So we came to the most important thing - how many lamps to take for lighting plants. Consider two lighting schemes: fluorescent lamps and a gas discharge lamp.
The number of fluorescent lamps can be determined by knowing the average level of illumination on the surface. It is necessary to find the luminous flux in lumens (multiplying the illumination in lux by the surface area in meters). Light loss is approximately 30% for a lamp hanging at a height of 30 cm from plants, and 50% for lamps at a distance of 60 cm from plants. This is true if you use a reflector. Without it, losses increase several times. Having determined the luminous flux of the lamps, one can find their total power, knowing that fluorescent lamps give about 65 Lm per Watt of power.
For an example, let us estimate how many lamps are needed for lighting for a shelf measuring 0.5 × 1 meter. Area of the illuminated surface: 0.5 × 1 = 0.5 sq.m. Suppose that we need to illuminate plants that prefer moderate light (15,000 Lux). It will be difficult to illuminate the entire surface with such illumination, so we will make an estimate based on an average illumination of 0.7 × 15000 = 11000 Lx, placing plants that require more light under a lamp where the illumination is above average.

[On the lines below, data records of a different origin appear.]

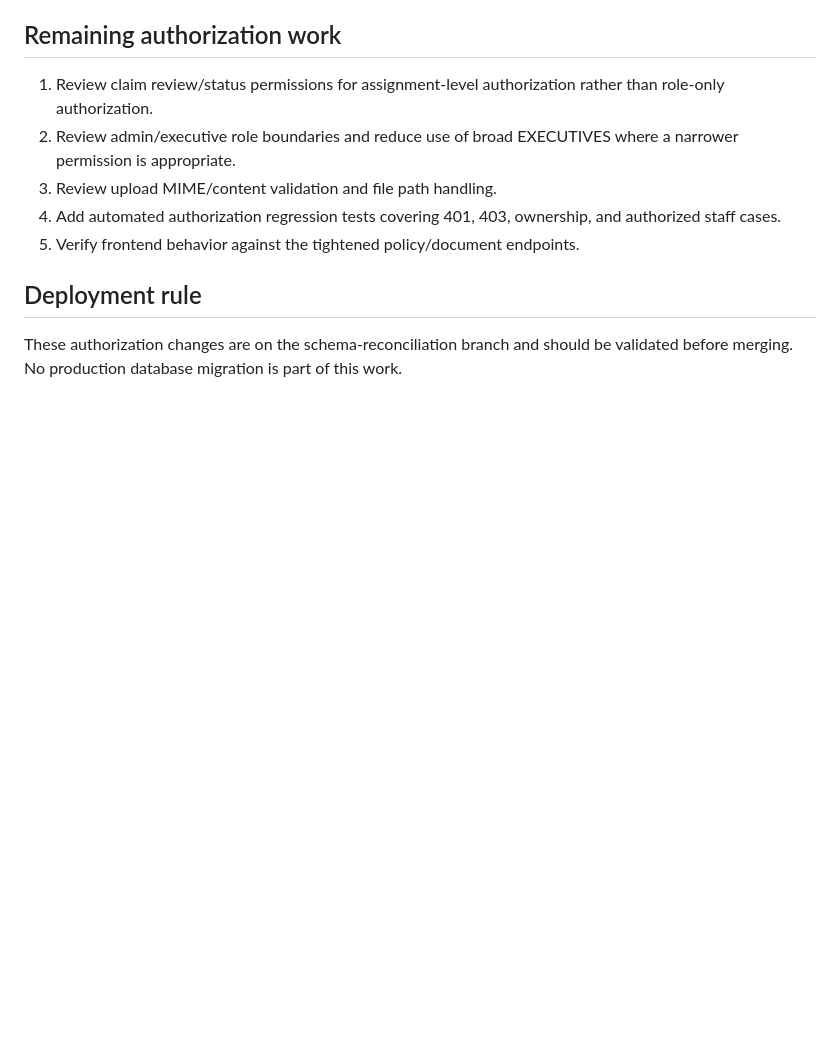
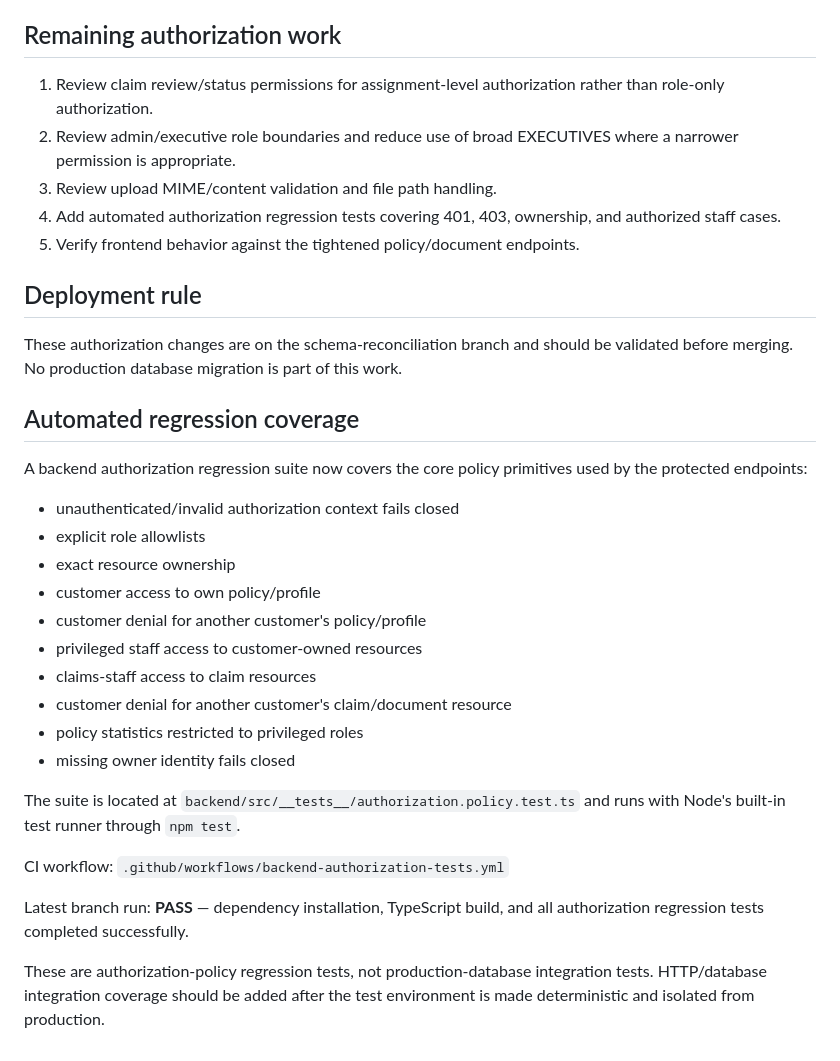
Before and after one commit to FiraolD/AWASH_PORTAL, a Markdown page: docs/authorization-regression-audit.md, the part around the change. Rendered like a GitHub page; blank space fills up the shorter version.

Commit message:
docs(authz): document automated regression coverage

```diff
--- a/docs/authorization-regression-audit.md
+++ b/docs/authorization-regression-audit.md
@@ -56,3 +56,27 @@ Fix: the claim owner or an authorized claims-access role must pass the ownership
 ## Deployment rule
 
 These authorization changes are on the schema-reconciliation branch and should be validated before merging. No production database migration is part of this work.
+
+## Automated regression coverage
+
+A backend authorization regression suite now covers the core policy primitives used by the protected endpoints:
+
+- unauthenticated/invalid authorization context fails closed
+- explicit role allowlists
+- exact resource ownership
+- customer access to own policy/profile
+- customer denial for another customer's policy/profile
+- privileged staff access to customer-owned resources
+- claims-staff access to claim resources
+- customer denial for another customer's claim/document resource
+- policy statistics restricted to privileged roles
+- missing owner identity fails closed
+
+The suite is located at `backend/src/__tests__/authorization.policy.test.ts` and runs with Node's built-in test runner through `npm test`.
+
+CI workflow:
+`.github/workflows/backend-authorization-tests.yml`
+
+Latest branch run: **PASS** — dependency installation, TypeScript build, and all authorization regression tests completed successfully.
+
+These are authorization-policy regression tests, not production-database integration tests. HTTP/database integration coverage should be added after the test environment is made deterministic and isolated from production.
```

Total, you need 0.5x11000 = 5500 Lm. Lamps at a height of 30 cm should give about one and a half times more light (losses are 30%), i.e. about 8250 lm. The total power of the lamps should be about 8250/65 = 125 W, i.e. two compact 55 W fluorescent lamps with a reflector provide the right amount of light. If you want to put ordinary tubes at 40 watts, then they will need three pieces or even four, since the tubes placed close to each other begin to shield each other, and the efficiency of the lighting system decreases. Try to use modern compact fluorescent lamps instead of the usual, for the most part obsolete, tubes. If you do not use a reflector, then in this scheme you will have to take three or four times more lamps.
Calculation of the number of fluorescent lamps
- Select a light level.
- Required luminous flux on the surface:
L = 0.7 x A x B
(length and width in meters)
- Required luminous flux of lamps, taking into account losses (in the presence of a reflector):
Lamp = L x C
(C = 1.5 for a lamp at a height of 30 cm and C = 2 for a lamp at a height of 60 cm)
- Total lamp power:
Power = Lamp / 65
For discharge lamps, the calculation is similar. A special lamp with a 250 W sodium lamp provides an average level of illumination of 15 thousand lux on a site measuring 1 sq.m.
If the lighting parameters of the lamp are known, then it is very simple to calculate the illumination. For example, the figure on the left shows that the lamp (OSRAM Floraset, 80W) illuminates a circle with a diameter of about a meter at a distance of slightly less than half a meter from the lamp. The maximum value of illumination is 4600 Lux. Illumination to the edge decreases quite quickly, so this lamp can only be used for plants that do not need a lot of light.
The figure on the left shows the light intensity curve (the same lamp as above). To find the illumination at a distance from the lamp, it is necessary to divide the value of the light intensity by the square of the distance. For example, at a distance of half a meter under the lamp, the illumination value will be equal to 750 / (0.5 × 0.5) = 3000 Lux.
A very important point - the lamps should not overheat. With increasing temperature, their light output decreases sharply. The reflector must have openings for cooling. If you use a lot of fluorescent lamps, you should use a fan for cooling, such as a computer.High-power discharge lamps usually have a built-in fan.
In this series of articles, various aspects of plant lighting have been addressed. Many issues remained unaffected, for example, the choice of the optimal electrical circuit for turning on the lamps, which is an important point. Those who are interested in this issue will better turn to the literature or specialists.
The most rational scheme for designing a lighting system begins with determining the required level of illumination. Then you should evaluate the number of lamps and their type. And only after that - rush to the store to buy lamps.
Special thanks to the staff of the site toptropicals.com for permission to publish the article on our resource.